In mid-March, a memorandum of understanding to begin planning the Trans-Kalahari railway across Botswana and Namibia was signed by officials of the two countries in Walvis Bay. “A developer-arranged investment model,” TransNamib Holdings chief corporate communications officer Ailly Hangula-Paulino is quoted saying, “has to be set up to guide financing, construction, and operation of the new line.” A ministerial committee representative of both governments needs to be created, and a joint venture established as a public-private partnership.
The new railway is to begin at Botswana’s Mmamabula coal fields, where it will connect with existing railways. The route is envisaged following the Trans-Kalahari Corridor (TKC) to the Namibian border at Mamuno.
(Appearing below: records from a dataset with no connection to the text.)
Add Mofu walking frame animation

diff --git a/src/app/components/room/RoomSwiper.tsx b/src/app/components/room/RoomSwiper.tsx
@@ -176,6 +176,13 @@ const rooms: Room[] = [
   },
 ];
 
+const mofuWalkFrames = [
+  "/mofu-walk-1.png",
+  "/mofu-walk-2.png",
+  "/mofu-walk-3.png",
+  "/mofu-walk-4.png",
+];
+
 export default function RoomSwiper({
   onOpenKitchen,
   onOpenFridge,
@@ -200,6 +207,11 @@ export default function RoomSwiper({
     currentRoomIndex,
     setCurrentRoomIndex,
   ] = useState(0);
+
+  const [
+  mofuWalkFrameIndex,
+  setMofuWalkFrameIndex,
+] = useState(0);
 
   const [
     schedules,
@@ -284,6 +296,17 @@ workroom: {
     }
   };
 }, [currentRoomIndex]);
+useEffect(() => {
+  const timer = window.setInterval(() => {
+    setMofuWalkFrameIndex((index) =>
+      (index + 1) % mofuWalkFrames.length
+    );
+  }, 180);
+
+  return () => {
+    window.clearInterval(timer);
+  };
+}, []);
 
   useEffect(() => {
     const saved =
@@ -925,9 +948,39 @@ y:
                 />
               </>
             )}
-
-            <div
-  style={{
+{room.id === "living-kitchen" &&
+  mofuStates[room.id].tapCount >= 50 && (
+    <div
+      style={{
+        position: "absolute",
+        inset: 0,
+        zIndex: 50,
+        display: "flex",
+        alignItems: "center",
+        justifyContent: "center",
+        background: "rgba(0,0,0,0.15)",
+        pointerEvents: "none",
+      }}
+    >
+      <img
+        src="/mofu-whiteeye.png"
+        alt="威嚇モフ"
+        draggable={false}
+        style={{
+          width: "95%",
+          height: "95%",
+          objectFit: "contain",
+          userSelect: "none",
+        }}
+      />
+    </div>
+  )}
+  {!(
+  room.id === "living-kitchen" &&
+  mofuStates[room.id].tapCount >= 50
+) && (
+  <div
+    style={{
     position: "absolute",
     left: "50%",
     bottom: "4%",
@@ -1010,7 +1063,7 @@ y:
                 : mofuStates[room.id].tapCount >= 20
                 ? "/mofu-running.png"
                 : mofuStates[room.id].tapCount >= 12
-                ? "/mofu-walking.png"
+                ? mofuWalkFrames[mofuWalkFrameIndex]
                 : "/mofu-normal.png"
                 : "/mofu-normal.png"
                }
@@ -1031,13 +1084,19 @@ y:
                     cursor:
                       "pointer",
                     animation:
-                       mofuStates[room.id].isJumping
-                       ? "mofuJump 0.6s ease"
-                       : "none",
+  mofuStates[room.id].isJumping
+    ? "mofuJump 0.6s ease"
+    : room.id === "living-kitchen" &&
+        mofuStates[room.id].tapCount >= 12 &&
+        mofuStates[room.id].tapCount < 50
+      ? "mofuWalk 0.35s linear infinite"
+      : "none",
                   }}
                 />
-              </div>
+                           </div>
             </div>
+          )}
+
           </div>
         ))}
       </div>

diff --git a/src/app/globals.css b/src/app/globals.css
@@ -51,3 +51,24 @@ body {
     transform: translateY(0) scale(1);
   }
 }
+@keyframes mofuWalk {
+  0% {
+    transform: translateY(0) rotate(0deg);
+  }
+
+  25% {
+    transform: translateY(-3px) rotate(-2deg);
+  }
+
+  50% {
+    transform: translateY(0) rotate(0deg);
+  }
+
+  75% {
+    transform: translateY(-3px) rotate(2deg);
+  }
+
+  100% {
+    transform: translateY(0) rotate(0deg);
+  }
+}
It will continue along the TKC across Namibia, passing Gobabis and Okahandja on its way to Walvis Bay. Financing details have not been worked out yet and no date has been set for the start of construction.
It is anticipated that the line of about 1,500km, which could be finished in five years, would carry some 90 million tonnes of coal annually, for export to mainly India and China.